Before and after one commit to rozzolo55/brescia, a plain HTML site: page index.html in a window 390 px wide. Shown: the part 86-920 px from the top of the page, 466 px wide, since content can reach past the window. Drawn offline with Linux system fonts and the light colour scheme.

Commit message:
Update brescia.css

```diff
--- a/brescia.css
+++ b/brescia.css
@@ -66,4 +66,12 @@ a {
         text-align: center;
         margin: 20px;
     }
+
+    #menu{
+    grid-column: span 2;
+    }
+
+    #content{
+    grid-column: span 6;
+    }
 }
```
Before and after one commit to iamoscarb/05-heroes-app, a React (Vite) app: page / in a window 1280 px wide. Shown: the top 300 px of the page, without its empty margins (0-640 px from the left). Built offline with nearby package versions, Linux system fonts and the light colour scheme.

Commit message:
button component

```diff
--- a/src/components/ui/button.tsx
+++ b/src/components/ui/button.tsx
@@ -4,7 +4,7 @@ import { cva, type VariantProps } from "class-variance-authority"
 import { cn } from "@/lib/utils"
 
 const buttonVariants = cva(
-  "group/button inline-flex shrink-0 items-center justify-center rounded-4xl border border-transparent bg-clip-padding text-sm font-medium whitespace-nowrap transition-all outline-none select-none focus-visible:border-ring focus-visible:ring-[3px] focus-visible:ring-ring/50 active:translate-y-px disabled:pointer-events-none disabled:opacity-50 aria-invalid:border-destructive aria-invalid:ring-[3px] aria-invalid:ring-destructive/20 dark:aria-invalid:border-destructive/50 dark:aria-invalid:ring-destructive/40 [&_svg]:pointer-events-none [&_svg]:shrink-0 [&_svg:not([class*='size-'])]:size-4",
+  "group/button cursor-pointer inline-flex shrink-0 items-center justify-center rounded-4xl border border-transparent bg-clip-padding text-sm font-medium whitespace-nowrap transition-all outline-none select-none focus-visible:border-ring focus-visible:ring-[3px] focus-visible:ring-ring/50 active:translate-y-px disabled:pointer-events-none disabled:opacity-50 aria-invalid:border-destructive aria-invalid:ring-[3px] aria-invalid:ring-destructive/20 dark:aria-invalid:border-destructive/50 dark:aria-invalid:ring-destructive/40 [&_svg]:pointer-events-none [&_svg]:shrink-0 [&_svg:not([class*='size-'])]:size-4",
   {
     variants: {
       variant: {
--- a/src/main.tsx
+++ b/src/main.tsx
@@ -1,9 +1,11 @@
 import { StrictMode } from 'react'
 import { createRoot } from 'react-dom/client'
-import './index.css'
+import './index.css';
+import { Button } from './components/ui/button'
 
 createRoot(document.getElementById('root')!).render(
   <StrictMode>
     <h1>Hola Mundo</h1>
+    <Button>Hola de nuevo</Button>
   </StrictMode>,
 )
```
---*---
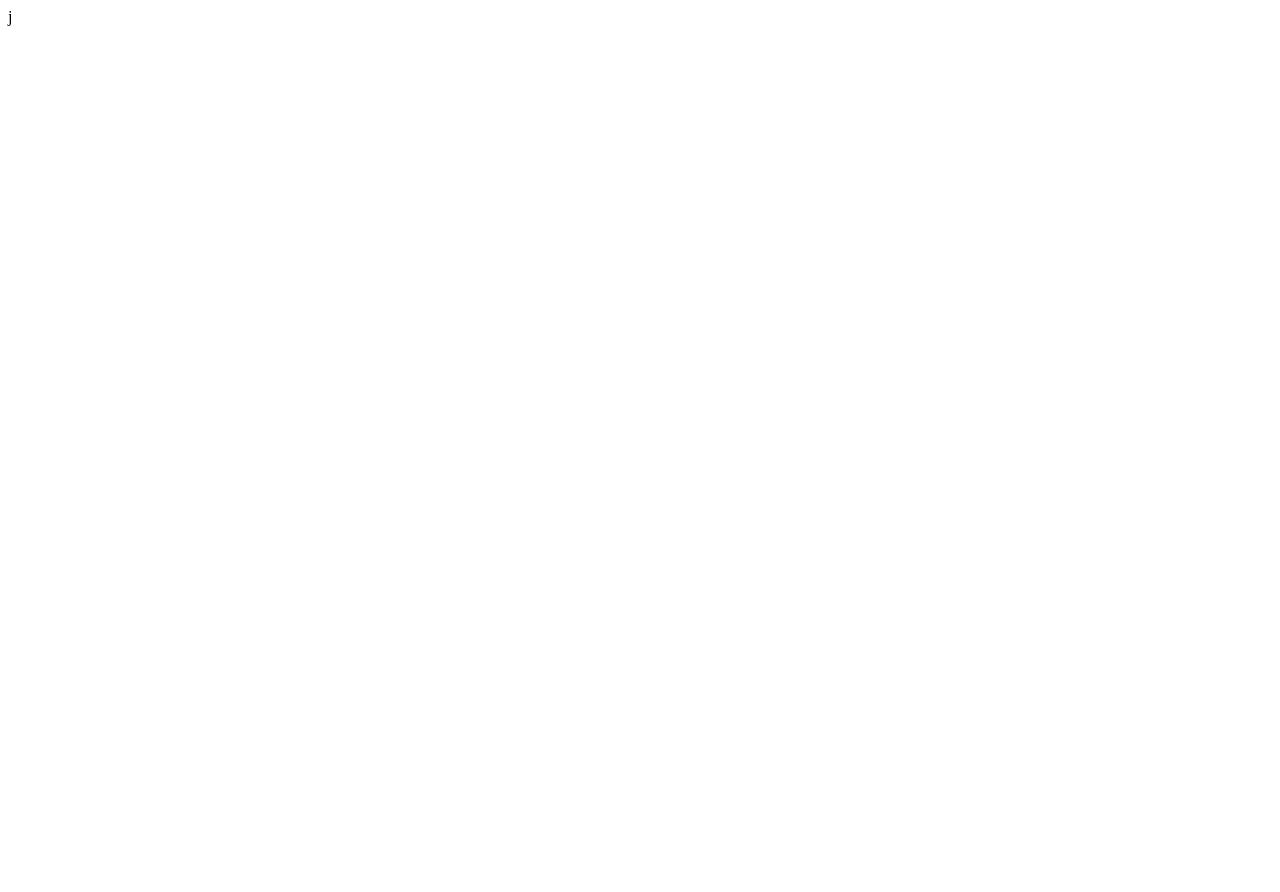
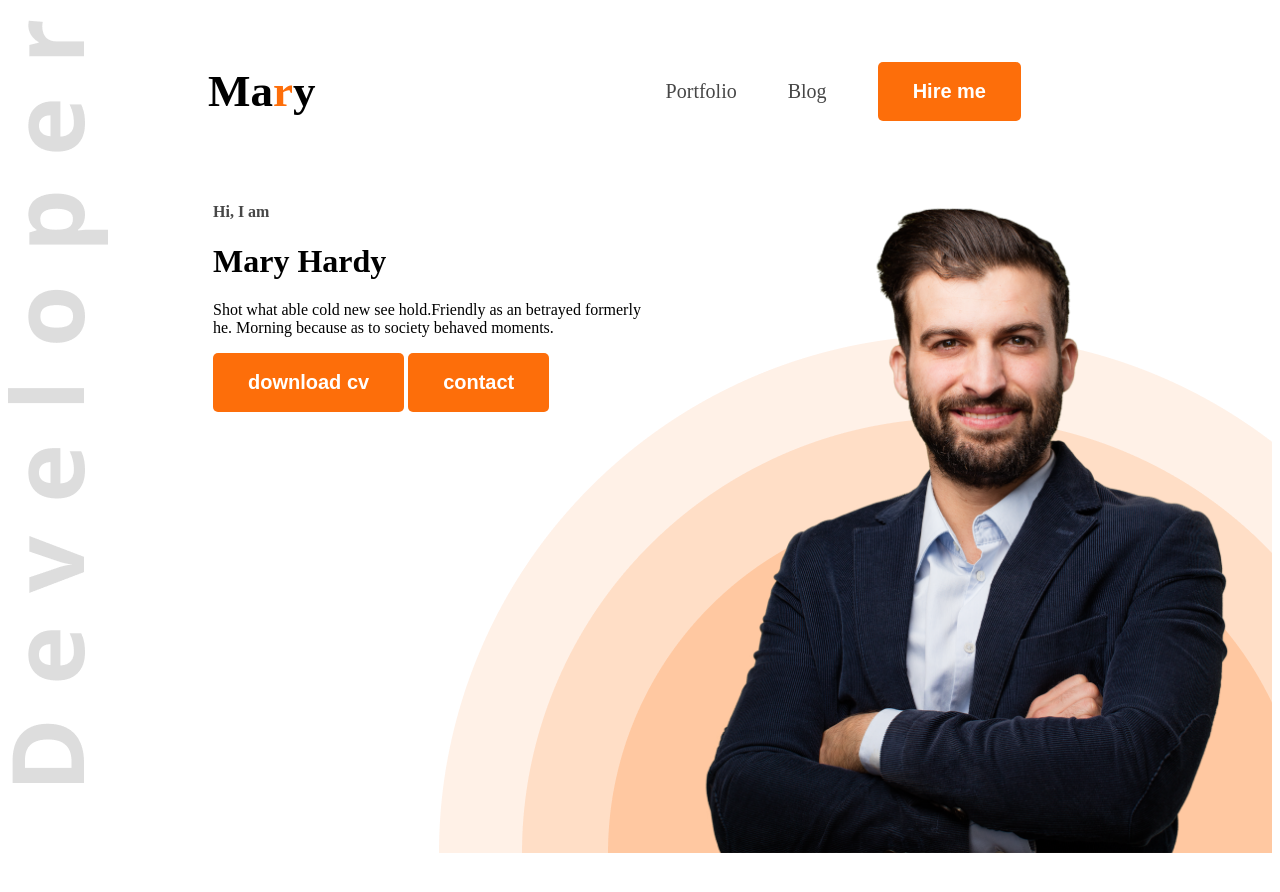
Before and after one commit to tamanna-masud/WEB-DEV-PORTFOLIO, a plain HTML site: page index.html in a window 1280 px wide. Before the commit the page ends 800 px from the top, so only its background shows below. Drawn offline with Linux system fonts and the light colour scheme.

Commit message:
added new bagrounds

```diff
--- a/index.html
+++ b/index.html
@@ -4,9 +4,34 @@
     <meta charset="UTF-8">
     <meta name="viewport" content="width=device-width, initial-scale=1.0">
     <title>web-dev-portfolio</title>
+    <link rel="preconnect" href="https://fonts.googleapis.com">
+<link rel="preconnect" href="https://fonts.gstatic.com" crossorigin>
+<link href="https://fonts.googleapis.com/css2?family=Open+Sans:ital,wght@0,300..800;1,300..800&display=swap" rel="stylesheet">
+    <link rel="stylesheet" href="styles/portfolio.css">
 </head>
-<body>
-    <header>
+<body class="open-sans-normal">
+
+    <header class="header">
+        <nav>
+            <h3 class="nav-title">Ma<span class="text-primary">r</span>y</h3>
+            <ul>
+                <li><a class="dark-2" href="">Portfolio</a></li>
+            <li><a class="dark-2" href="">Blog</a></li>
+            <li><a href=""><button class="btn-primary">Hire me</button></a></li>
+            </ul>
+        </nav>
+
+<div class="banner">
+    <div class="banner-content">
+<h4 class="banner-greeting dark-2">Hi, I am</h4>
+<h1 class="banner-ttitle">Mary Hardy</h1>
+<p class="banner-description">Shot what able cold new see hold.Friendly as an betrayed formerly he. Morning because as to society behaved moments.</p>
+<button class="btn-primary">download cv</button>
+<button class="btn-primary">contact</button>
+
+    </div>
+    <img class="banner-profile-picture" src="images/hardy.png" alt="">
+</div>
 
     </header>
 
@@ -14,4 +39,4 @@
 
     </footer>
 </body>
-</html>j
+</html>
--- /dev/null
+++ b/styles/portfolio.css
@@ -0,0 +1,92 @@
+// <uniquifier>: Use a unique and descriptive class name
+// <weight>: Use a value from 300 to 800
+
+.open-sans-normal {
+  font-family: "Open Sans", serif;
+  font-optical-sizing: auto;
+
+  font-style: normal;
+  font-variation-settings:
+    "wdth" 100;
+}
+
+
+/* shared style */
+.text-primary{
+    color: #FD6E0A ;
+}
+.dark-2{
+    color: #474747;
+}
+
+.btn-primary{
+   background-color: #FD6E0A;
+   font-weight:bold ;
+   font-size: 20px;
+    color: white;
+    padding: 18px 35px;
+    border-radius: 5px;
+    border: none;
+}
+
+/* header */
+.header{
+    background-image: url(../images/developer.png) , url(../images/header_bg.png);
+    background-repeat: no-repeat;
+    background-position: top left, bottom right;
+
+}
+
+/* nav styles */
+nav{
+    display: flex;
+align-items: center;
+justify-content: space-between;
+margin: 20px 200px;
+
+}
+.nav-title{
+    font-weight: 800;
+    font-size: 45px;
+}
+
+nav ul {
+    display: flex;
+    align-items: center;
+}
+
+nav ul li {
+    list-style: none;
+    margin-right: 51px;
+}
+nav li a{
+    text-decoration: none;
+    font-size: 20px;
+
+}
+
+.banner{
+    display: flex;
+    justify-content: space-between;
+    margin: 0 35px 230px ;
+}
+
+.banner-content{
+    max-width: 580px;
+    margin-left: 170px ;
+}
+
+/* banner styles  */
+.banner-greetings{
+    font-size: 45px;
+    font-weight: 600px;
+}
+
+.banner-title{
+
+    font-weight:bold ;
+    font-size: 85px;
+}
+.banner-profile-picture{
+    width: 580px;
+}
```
---*---
(WHAT IS BEING ASKED): Where does the word "href" appear in the material above? Copy every line that holds it.

(YOUR RESPONSE):
+    <link rel="preconnect" href="https://fonts.googleapis.com">
+<link rel="preconnect" href="https://fonts.gstatic.com" crossorigin>
+<link href="https://fonts.googleapis.com/css2?family=Open+Sans:ital,wght@0,300..800;1,300..800&display=swap" rel="stylesheet">
+    <link rel="stylesheet" href="styles/portfolio.css">
+                <li><a class="dark-2" href="">Portfolio</a></li>
+            <li><a class="dark-2" href="">Blog</a></li>
+            <li><a href=""><button class="btn-primary">Hire me</button></a></li>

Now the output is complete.